The convenient arrangement that permits airlines to decide among themselves who shall fly at what hours to Washington National and three other major U.S. airports is under serious threat from the gentle breezes of airline deregulation.
The result, in the opinion of both the airline industry and the airport operators, could be a chaotic return to overtaxed airspace, jammed terminals and increasing noise burdens on communities near airports.
For Washington National specifically, the change could mean an increase in the number of flights by commercial airlines and the elimination of the 650-mile limit on nonstop flights to and from National.
Both the quota and the 650-mile limit are mainstays in National Airport's delicate efforts to balance the demands of congressmen who want quick flights home and litegious residents along the Potomac River who would prefer no flights at all.
"Frankly, we're scared to death," said one Federal Aviation Administration official. No one would comment at National Airport, which is owned and operated by the FAA. The other airports affected are Chicago's O'Hare and New York's John F. Kennedy International and LaGuardia.
The fears are unfounded, according to the Civil Aeronautics Board (CAB), which is considering a change in the rules in the interest of promoting competition. Promoting competition is the guideline principle under which the CAB will be abolished on June 1, 1985, under legislation President Carter is expected to sign next week. Airline deregulation was a major legislative goal of the president.
All four of the airports have quotas on the number of commercial airliners that can take off and land during certain hours. At National, 40 commercial airliners per hour are permitted between 7 a.m. and 11 p.m.
The airlines allocate those slots in meetings that, under normal circumstances, would be a violation of the antitrust laws. They are permitted to meet only because the CAB waives the law. The waiver technically expires Wednesday, although it will remain in effect until the CAB acts formally.

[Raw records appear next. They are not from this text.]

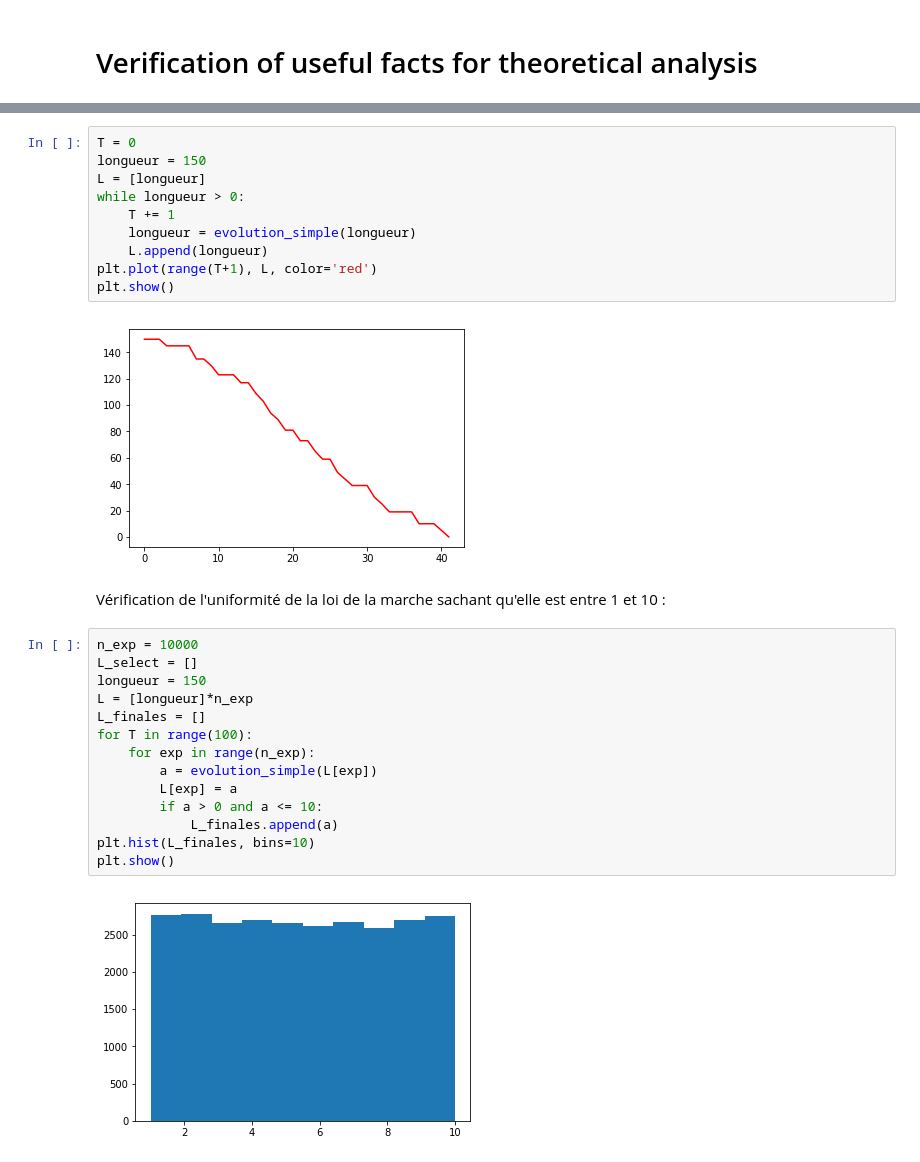
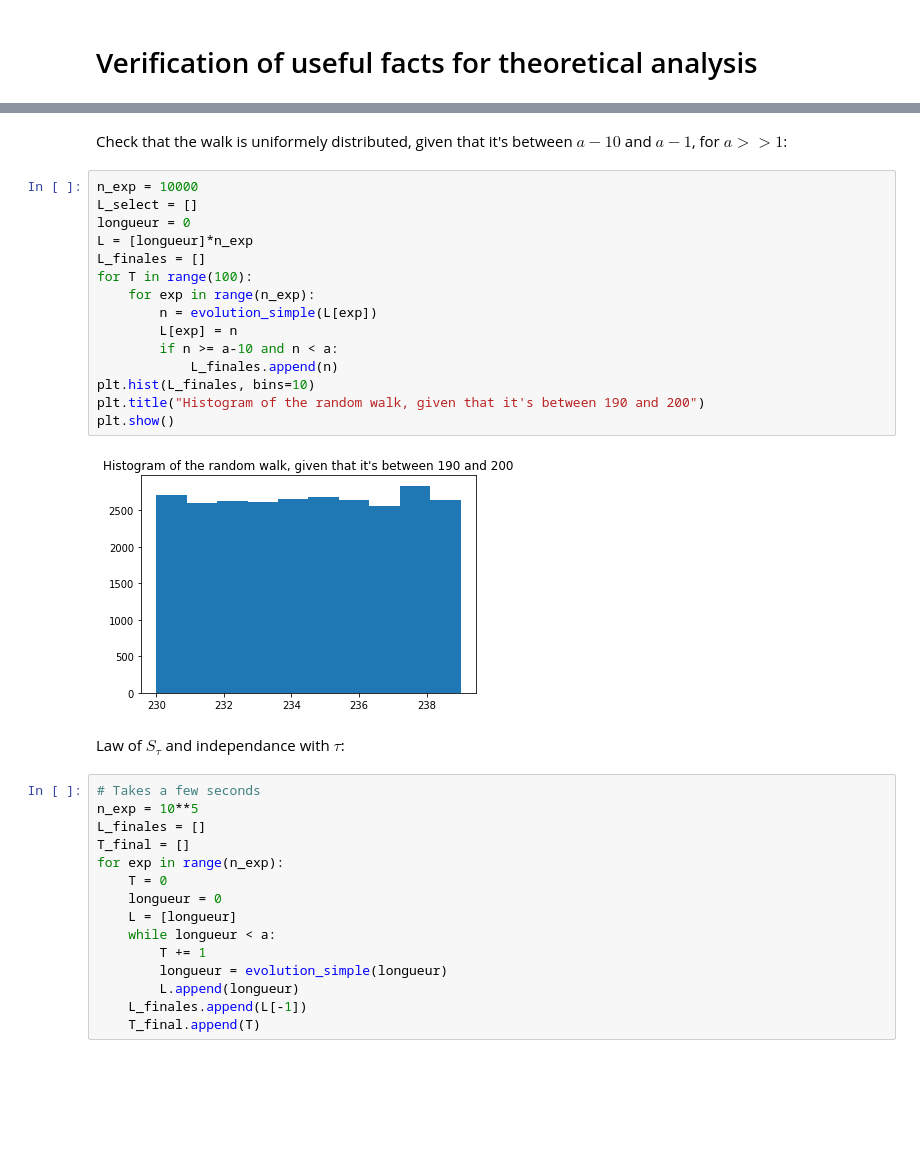
Before and after one commit to PierreMarion23/EA_P2_binder, a Jupyter notebook: simulation_sans_telomerase.ipynb, the cells around one changed output, grey strips where cells are left out. Saved outputs shown, nothing was run; the diff lists cells and outputs as text; blank space fills up the shorter version.

```diff
--- a/simulation_sans_telomerase.ipynb
+++ b/simulation_sans_telomerase.ipynb
@@ -208,30 +242,36 @@ plt.show()
+# %% [markdown]
+Check that the walk is uniformely distributed, given that it's between $a-10$ and $a-1$, for $a >> 1$:
+# %%
+n_exp = 10000
+L_select = []
+longueur = 0
+L = [longueur]*n_exp
+L_finales = []
+for T in range(100):
+    for exp in range(n_exp):
+        n = evolution_simple(L[exp])
+        L[exp] = n
+        if n >= a-10 and n < a:
+            L_finales.append(n)
+plt.hist(L_finales, bins=10)
+plt.title("Histogram of the random walk, given that it's between 190 and 200")
+plt.show()
+# %% [output]
+[figure, added]
+# %% [markdown]
+Law of $S_\tau$ and independance with $\tau$:
 # %%
-T = 0
-longueur = 150
-L = [longueur]
-while longueur > 0:
-    T += 1
-    longueur = evolution_simple(longueur)
-    L.append(longueur)
-plt.plot(range(T+1), L, color='red')
-plt.show()
+# Takes a few seconds
+n_exp = 10**5
+L_finales = []
+T_final = []
+for exp in range(n_exp):
+    T = 0
+    longueur = 0
+    L = [longueur]
+    while longueur < a:
+        T += 1
+        longueur = evolution_simple(longueur)
+        L.append(longueur)
+    L_finales.append(L[-1])
+    T_final.append(T)
-# %% [output]
-[figure, removed]
-# %% [markdown]
-Vérification de l'uniformité de la loi de la marche sachant qu'elle est entre 1 et 10 :
-# %%
-n_exp = 10000
-L_select = []
-longueur = 150
-L = [longueur]*n_exp
-L_finales = []
-for T in range(100):
-    for exp in range(n_exp):
-        a = evolution_simple(L[exp])
-        L[exp] = a
-        if a > 0 and a <= 10:
-            L_finales.append(a)
-plt.hist(L_finales, bins=10)
-plt.show()
-# %% [output]
-[figure, removed]
```
Also changed, not shown: parts of 66 cells of this notebook, 1 other file.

If the CAB removes the waiver, who allocates the slots?
"I don't have an answer for you.
We're struggling," said Roland Eckert, special counsel to the FAA administrator. It took the FAA and its parent Department of Transportation five hours to decide who would say there was no answer.
In New York, Richard Zinser of the port authority, said "I don't know what we'd do." The port authority runs both La Guardia and Kennedy.
Michael E. Levine, director of the CAB's Bureau of Pricing and Domestic Aviation, sees no problems. "We don't object to the quota," said Levine. "The number (of flights permitted) may be wrong but I don't know and I don't care."
Two possible suggestion that have come from the CAB are higher landing fees for peak-hour slots or an auction. In other words, airlines would pay more to land at National or would bid for the slots.
Who would conduct the auction or supervise the fees?
"We don't have the methodology," said Levine.
The Air Transport Association of America, the airline lobby, has filled comments with the CAB in which it states that "none of the cost mechanisms," such as preferrential landing fees, "can guarantee the FAA that its slot limitation will not be exceeded tomorrow, next week or next year."
An auction, presumably conducted by the FAA, would mean that "big airlines with high-density airplanes would buy out all the space and small airlines serving short-haul routes would be forced out," according to the New York Port Authority's Zinser.
Washington National officials have made similar arguments in the past in defense of the 650-mile limit, among other things. That limit, according to the CAB's Levine, is "irrational. If an airline wants to come in nonstop from Denver, why shouldn't it do so and move its flight from Charlotte" to another airport, such as Dulles International, Levine asked.
Then there is the Texas International problem. Texas International wants to fly nonstop from New Orleans (beyond 650 miles) to Washington National and has applied to do so. If it is granted the authority, it does not have a slot at National under the present quota system, or a counter in the terminal, which is full.
That raises more questions that do not have answers, which is one of the reasons the FAA was reluctant to comment yesterday.
"As a matter of policy we do not want to create another CAB over here," said the FAA's Eckert. The FAA also is anxious not to appear to be opposed to one of the president's favorite causes - deregulations.
The airlines' scheduling committee has "worked well for 10 years," said the Air Transport Association, and is in the public interest.
But Levine asked: "If you have a scant resource - slots - should you let the airlines make an anticompetitive arrangement and not offer (slots) to everyone and not pass them on?"